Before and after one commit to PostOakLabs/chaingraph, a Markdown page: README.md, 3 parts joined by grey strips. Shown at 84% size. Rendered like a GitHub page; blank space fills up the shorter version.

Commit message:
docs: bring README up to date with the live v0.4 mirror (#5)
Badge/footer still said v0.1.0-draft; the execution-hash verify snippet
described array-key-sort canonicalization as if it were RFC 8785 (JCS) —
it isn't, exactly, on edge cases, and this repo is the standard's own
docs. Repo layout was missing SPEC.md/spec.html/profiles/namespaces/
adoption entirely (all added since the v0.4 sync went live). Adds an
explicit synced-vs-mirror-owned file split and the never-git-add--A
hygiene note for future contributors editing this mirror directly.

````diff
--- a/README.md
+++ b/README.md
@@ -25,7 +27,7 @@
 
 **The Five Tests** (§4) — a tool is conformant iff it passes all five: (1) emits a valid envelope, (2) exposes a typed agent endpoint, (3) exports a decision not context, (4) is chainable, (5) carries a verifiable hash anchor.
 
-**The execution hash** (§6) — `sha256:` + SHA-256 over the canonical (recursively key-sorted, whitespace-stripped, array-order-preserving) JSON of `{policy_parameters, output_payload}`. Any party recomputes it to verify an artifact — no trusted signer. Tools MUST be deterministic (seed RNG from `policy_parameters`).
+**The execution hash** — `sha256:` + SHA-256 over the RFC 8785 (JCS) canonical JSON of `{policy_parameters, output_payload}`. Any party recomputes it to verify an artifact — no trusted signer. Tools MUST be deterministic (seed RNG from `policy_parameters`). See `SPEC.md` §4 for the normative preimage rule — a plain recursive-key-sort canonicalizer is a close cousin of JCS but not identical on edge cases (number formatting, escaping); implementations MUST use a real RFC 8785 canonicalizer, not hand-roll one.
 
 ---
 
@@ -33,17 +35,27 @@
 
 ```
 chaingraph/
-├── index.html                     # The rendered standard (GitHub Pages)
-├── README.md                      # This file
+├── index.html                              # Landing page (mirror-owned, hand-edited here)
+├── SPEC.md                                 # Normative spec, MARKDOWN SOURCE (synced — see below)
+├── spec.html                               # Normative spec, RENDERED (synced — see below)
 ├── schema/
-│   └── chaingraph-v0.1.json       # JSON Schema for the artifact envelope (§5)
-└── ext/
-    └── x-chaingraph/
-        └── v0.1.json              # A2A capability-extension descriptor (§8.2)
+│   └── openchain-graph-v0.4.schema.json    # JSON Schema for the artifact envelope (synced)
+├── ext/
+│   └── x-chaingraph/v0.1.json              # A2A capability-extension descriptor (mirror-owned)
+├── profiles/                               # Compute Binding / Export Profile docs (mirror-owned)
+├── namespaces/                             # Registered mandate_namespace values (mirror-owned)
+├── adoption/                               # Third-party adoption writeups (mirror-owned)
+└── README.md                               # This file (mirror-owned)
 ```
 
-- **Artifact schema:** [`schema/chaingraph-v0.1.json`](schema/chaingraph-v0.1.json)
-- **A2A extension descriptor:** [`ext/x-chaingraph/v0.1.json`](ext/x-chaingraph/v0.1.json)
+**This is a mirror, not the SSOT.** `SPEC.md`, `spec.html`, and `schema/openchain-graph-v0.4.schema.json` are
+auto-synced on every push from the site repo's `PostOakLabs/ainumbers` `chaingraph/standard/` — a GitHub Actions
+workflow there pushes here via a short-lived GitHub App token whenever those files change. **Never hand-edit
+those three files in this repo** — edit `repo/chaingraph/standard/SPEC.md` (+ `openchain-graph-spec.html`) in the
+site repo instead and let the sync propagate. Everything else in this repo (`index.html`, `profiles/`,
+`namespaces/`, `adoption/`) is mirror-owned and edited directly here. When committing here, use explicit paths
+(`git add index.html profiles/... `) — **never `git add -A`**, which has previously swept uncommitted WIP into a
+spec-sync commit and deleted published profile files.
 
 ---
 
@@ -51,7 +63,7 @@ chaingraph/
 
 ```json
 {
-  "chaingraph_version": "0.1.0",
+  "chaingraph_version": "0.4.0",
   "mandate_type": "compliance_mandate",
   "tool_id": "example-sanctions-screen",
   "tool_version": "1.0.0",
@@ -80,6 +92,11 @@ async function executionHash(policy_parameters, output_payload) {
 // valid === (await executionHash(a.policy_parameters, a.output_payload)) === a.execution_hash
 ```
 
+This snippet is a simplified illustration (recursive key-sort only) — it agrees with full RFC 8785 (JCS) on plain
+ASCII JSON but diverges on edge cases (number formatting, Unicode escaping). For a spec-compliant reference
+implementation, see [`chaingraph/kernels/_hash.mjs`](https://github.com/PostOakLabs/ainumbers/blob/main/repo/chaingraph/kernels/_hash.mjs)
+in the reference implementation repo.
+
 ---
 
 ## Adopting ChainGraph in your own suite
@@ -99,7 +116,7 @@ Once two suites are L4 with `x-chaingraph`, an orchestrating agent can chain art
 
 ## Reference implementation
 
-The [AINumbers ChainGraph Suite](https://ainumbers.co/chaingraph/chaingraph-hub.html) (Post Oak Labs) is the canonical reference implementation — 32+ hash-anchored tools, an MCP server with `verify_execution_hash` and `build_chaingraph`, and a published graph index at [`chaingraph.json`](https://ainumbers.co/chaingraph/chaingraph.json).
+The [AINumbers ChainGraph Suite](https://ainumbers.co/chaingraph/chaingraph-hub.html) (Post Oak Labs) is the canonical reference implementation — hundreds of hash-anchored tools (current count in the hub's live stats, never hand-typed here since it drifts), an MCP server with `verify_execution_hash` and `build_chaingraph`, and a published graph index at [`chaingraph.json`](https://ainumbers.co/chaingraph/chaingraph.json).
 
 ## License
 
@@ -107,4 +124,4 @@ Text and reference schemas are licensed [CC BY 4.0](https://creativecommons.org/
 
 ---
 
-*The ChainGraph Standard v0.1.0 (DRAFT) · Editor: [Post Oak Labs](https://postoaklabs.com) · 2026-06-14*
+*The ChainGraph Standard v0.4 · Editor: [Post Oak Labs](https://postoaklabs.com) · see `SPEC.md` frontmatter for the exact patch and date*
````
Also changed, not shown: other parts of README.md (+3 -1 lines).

++++++++

● Your objective:
After reading the material above, tally the lines that include the string "README" and give only the number.

● Completed exercise:
7